Task requirements
In the data below, locate each line with the word "import" and list it.
Exercise data: Begin
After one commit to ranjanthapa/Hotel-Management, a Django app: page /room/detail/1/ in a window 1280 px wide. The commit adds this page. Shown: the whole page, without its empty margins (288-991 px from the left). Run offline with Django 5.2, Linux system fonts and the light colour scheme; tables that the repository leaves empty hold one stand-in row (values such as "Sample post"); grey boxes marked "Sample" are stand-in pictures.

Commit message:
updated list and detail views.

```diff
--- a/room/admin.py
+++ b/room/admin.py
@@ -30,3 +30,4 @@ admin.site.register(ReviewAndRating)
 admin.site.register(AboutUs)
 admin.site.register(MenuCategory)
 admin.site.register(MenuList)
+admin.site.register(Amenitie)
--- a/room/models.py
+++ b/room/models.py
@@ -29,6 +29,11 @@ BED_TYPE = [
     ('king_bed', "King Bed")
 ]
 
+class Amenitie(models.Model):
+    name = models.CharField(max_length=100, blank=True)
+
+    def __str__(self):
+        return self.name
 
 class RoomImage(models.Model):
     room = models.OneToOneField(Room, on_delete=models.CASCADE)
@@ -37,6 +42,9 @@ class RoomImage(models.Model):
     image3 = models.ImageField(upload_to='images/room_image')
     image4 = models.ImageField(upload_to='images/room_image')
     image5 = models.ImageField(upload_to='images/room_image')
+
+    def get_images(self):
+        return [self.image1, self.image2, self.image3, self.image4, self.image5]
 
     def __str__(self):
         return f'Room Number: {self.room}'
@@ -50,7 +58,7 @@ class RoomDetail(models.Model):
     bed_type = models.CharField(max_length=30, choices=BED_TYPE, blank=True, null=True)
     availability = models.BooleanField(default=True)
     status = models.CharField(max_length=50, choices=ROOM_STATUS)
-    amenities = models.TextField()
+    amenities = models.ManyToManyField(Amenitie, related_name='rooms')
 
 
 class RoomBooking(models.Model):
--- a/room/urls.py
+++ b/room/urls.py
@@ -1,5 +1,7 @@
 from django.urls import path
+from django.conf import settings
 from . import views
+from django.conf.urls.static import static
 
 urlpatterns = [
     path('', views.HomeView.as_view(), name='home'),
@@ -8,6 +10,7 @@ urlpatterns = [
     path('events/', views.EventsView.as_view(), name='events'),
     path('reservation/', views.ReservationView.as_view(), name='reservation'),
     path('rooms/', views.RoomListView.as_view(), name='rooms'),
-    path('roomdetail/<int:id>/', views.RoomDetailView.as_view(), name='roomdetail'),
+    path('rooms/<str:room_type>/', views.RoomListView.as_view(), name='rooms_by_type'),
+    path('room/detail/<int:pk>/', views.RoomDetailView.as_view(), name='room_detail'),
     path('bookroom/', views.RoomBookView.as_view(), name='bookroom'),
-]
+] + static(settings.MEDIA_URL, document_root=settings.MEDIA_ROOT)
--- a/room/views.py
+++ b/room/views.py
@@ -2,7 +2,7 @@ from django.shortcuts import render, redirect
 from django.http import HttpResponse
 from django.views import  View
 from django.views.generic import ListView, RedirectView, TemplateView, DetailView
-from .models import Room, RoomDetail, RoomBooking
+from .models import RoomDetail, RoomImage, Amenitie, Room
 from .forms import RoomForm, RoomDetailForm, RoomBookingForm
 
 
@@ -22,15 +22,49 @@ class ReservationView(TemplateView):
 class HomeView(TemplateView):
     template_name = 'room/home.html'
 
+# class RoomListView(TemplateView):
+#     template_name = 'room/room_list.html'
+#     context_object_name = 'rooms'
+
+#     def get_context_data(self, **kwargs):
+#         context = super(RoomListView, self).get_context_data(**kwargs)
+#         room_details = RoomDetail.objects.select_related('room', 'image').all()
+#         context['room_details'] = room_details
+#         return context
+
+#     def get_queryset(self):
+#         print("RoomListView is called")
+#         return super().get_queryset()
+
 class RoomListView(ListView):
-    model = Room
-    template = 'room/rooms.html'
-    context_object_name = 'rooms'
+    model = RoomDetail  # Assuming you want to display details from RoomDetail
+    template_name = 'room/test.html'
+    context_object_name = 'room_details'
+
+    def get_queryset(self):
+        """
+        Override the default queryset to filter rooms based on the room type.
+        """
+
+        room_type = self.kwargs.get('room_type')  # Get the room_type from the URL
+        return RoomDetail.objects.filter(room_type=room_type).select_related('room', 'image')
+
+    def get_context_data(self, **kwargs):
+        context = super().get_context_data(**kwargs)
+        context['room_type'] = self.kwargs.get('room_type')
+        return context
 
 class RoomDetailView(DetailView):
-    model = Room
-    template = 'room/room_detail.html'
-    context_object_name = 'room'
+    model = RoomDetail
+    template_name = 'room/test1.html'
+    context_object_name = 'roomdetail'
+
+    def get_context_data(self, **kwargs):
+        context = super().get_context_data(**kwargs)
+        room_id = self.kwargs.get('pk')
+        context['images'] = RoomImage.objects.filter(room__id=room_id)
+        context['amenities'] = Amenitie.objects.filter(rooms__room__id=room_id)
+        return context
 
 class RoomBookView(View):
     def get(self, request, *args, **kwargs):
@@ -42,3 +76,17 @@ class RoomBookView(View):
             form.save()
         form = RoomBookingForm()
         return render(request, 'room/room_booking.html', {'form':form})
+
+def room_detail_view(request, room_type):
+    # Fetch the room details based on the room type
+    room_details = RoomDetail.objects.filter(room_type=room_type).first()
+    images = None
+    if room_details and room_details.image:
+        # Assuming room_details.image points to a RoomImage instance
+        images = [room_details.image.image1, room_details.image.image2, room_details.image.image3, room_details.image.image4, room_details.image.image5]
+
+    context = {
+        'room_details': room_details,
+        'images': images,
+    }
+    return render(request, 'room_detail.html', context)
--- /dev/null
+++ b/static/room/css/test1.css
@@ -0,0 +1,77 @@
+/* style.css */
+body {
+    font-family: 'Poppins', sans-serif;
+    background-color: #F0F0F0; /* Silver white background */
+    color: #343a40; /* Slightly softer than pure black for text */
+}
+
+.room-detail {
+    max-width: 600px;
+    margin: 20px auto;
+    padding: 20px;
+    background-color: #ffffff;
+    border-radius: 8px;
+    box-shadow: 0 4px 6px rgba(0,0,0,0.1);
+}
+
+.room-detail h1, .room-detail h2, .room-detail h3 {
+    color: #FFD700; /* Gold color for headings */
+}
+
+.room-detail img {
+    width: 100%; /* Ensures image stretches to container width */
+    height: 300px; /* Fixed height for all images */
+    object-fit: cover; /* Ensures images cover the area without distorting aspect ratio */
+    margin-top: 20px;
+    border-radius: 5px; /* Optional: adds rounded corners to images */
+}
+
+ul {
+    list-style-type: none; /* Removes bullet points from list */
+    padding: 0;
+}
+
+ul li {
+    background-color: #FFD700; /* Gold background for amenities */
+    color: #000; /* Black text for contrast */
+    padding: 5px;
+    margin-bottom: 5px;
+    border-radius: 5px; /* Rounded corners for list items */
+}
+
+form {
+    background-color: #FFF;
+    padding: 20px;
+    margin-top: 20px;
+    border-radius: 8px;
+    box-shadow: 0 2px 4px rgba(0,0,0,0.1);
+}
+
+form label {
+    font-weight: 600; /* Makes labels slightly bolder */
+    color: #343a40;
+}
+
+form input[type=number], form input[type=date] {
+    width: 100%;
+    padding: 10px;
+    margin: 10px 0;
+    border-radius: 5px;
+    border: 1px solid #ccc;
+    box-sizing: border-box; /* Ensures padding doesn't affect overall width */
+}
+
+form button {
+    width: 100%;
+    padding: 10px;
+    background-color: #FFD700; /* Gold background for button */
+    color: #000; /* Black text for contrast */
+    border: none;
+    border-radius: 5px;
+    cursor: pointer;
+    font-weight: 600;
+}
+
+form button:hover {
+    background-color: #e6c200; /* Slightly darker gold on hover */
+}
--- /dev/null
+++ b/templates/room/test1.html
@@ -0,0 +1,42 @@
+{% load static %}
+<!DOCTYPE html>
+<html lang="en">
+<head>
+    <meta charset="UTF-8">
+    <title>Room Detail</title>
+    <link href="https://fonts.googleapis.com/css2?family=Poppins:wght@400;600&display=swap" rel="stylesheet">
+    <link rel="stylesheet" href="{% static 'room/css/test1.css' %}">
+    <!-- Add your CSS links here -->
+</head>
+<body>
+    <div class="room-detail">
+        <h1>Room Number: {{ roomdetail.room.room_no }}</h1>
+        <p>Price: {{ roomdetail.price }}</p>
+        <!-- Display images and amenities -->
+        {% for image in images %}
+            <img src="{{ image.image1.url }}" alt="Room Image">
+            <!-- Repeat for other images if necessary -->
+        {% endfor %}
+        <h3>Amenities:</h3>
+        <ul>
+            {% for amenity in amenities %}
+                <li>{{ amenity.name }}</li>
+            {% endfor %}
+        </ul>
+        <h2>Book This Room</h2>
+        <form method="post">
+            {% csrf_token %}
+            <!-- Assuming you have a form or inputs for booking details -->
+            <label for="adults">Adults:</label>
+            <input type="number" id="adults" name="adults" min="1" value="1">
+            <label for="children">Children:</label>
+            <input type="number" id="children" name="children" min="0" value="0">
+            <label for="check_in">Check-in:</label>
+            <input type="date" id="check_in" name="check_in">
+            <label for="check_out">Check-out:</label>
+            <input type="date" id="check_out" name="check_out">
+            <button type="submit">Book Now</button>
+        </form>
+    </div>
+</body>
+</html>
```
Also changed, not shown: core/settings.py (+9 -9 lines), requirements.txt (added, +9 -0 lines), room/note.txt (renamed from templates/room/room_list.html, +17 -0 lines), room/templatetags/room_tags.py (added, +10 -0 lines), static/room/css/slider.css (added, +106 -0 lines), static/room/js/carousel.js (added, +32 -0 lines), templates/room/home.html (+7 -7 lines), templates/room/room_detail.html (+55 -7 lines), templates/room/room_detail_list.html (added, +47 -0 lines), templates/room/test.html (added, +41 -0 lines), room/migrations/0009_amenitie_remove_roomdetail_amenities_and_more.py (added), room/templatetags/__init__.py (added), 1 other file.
Exercise data: End
Output for this exercise
 from django.urls import path
+from django.conf import settings
 from . import views
+from django.conf.urls.static import static
@@ -2,7 +2,7 @@ from django.shortcuts import render, redirect
 from django.http import HttpResponse
 from django.views import  View
 from django.views.generic import ListView, RedirectView, TemplateView, DetailView
-from .models import Room, RoomDetail, RoomBooking
+from .models import RoomDetail, RoomImage, Amenitie, Room
 from .forms import RoomForm, RoomDetailForm, RoomBookingForm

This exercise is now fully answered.